PROVIDED MATERIAL.
##############################
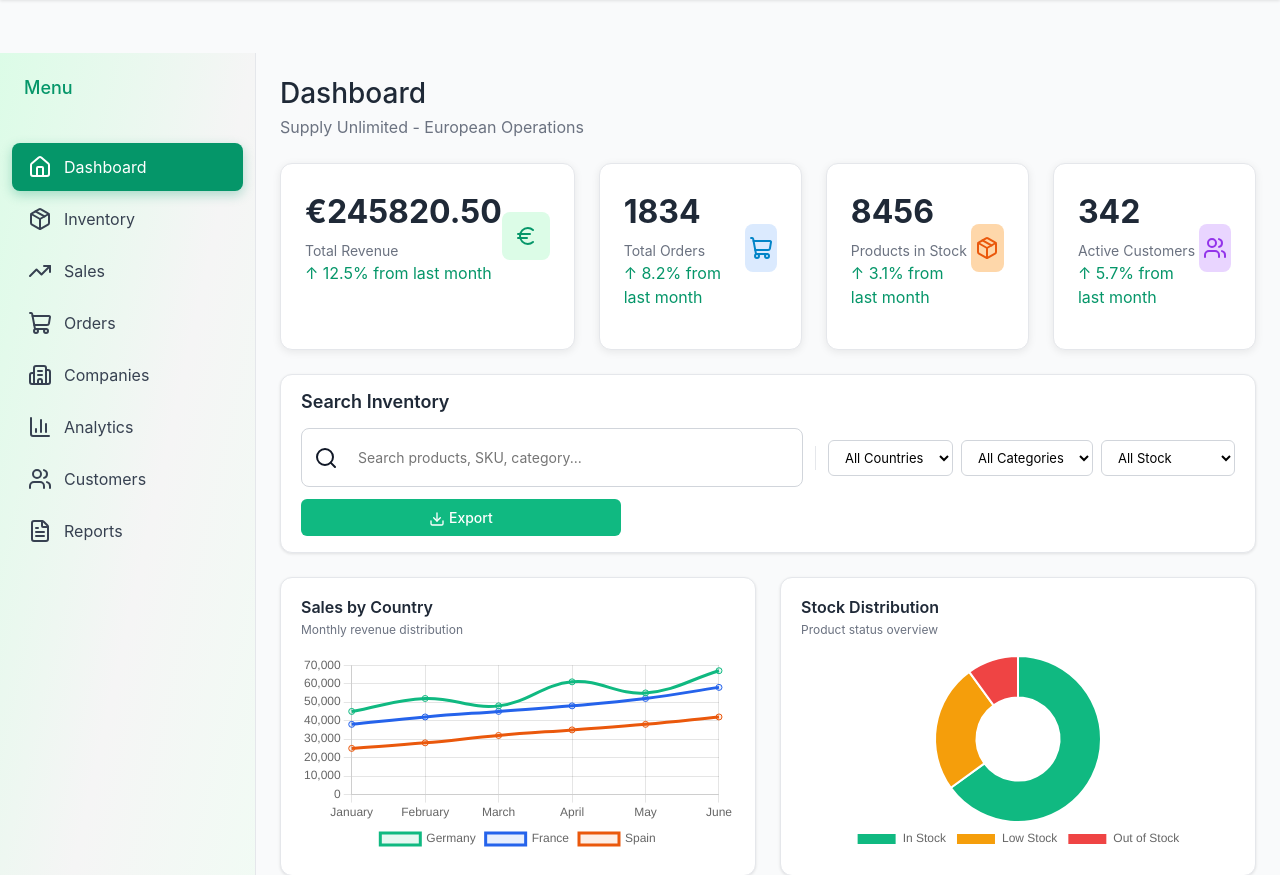
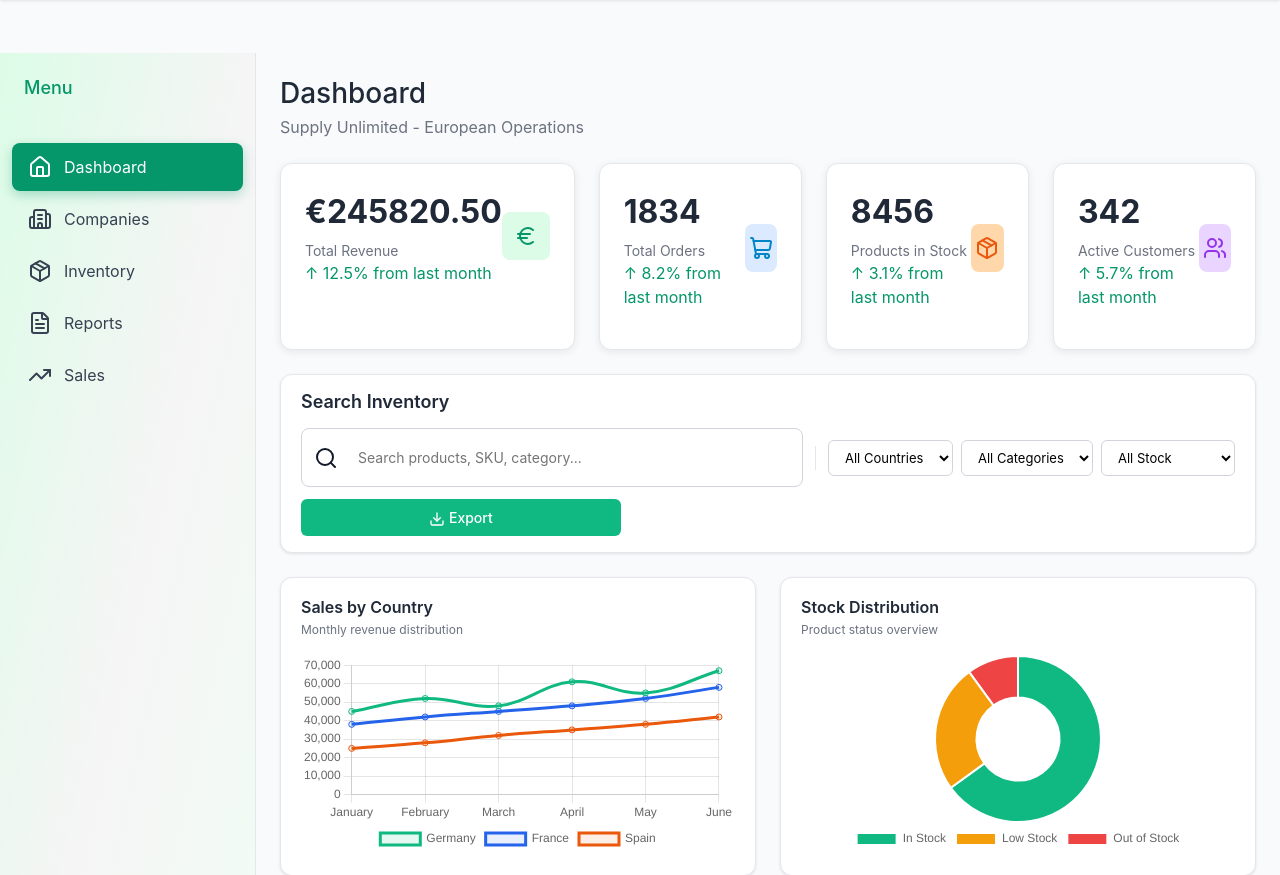
Before and after one commit to rafael-ceotto/Supply-Unlimited, a Django app: page /dashboard/ in a window 1280 px wide. Shown: the part 64-939 px from the top of the page. Run offline with Django 5.2, Linux system fonts and the light colour scheme; the visitor is signed in with stand-in values (Sample User, id 1); data comes from the database, SQL or seed files in the repository; data that the repository does not hold is empty; parts of the project's set-up code (start-up, migrations or seed data) failed here and were passed over; some libraries are stand-ins or nearby versions.

Commit message:
Sidebar restructured

```diff
--- a/templates/dashboard.html
+++ b/templates/dashboard.html
@@ -38,33 +38,21 @@
                 <i data-lucide="home"></i>
                 <span>Dashboard</span>
             </a>
+            <a href="#" class="menu-item" onclick="showSection('companies'); return false;">
+                <i data-lucide="building-2"></i>
+                <span>Companies</span>
+            </a>
             <a href="#" class="menu-item" onclick="showSection('inventory'); return false;">
                 <i data-lucide="package"></i>
                 <span>Inventory</span>
             </a>
+            <a href="#" class="menu-item" onclick="showSection('reports'); return false;">
+                <i data-lucide="file-text"></i>
+                <span>Reports</span>
+            </a>
             <a href="#" class="menu-item" onclick="showSection('sales'); return false;">
                 <i data-lucide="trending-up"></i>
                 <span>Sales</span>
-            </a>
-            <a href="#" class="menu-item" onclick="showSection('orders'); return false;">
-                <i data-lucide="shopping-cart"></i>
-                <span>Orders</span>
-            </a>
-            <a href="#" class="menu-item" onclick="showSection('companies'); return false;">
-                <i data-lucide="building-2"></i>
-                <span>Companies</span>
-            </a>
-            <a href="#" class="menu-item" onclick="showSection('analytics'); return false;">
-                <i data-lucide="bar-chart-3"></i>
-                <span>Analytics</span>
-            </a>
-            <a href="#" class="menu-item" onclick="showSection('customers'); return false;">
-                <i data-lucide="users"></i>
-                <span>Customers</span>
-            </a>
-            <a href="#" class="menu-item" onclick="showSection('reports'); return false;">
-                <i data-lucide="file-text"></i>
-                <span>Reports</span>
             </a>
         </div>
     </div>
```
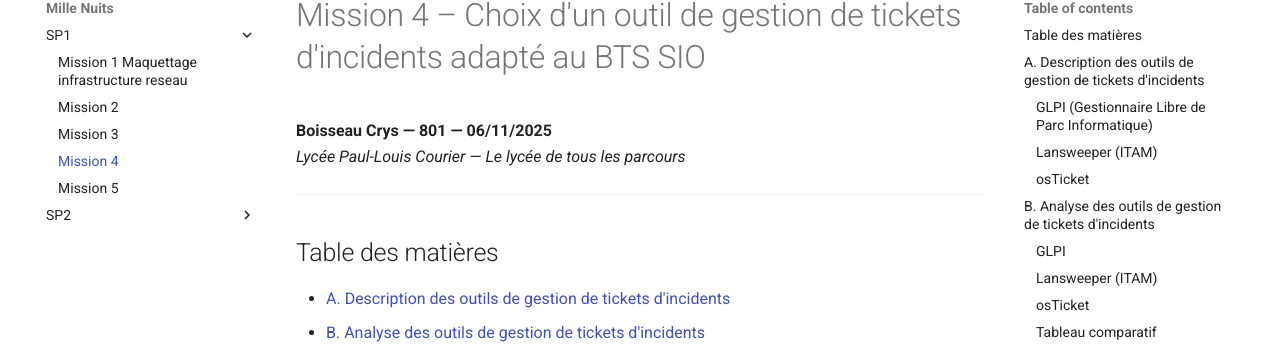
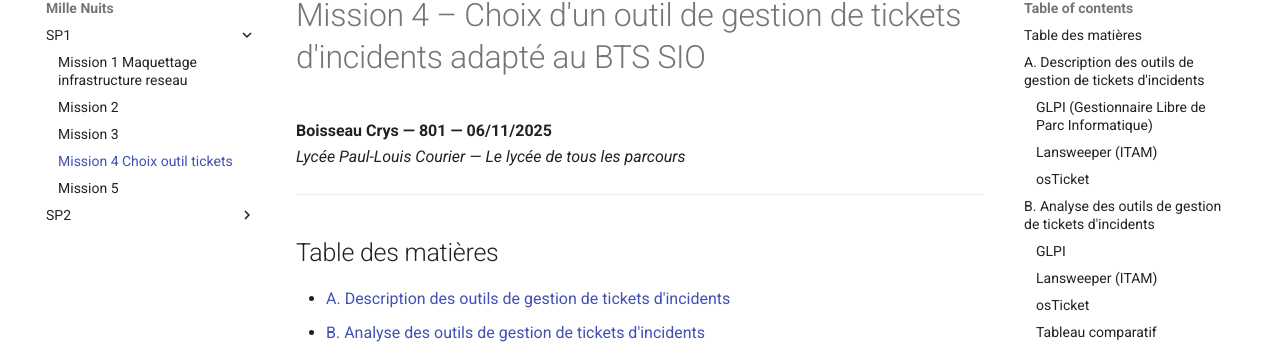
Before and after one commit to WALID163/MilleNuits-mkdocs, an MkDocs documentation site: the page built from docs/Mission 4 sp1.md, in a window 1280 px wide. Shown: the part 103-448 px from the top of the page. Built offline with MkDocs 1.6.1 and Material for MkDocs 9.7.7, drawn with Linux system fonts in a browser that asks for light colours.

Commit message:
Update mkdocs.yml

```diff
--- a/mkdocs.yml
+++ b/mkdocs.yml
@@ -7,7 +7,7 @@ nav:
     - Mission 1 Maquettage infrastructure reseau: Mission_1_Maquettage_infrastructure_reseau.md
     - Mission 2: Mission 2 sp1.md
     - Mission 3: Mission 3 sp1.md
-    - Mission 4: Mission 4 sp1.md
+    - Mission 4 Choix outil tickets: Mission 4 sp1.md
     - Mission 5: Mission 5 sp1.md
   - SP2:
     - Mission 1 Création d’une documentation avec MkDocs et GitHub Pages: index.md
```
##############################
PROBLEM DESCRIPTION. Your answer should be the lines of the material above that include "html".

OUTPUT FOR THIS EXERCISE.
--- a/templates/dashboard.html
+++ b/templates/dashboard.html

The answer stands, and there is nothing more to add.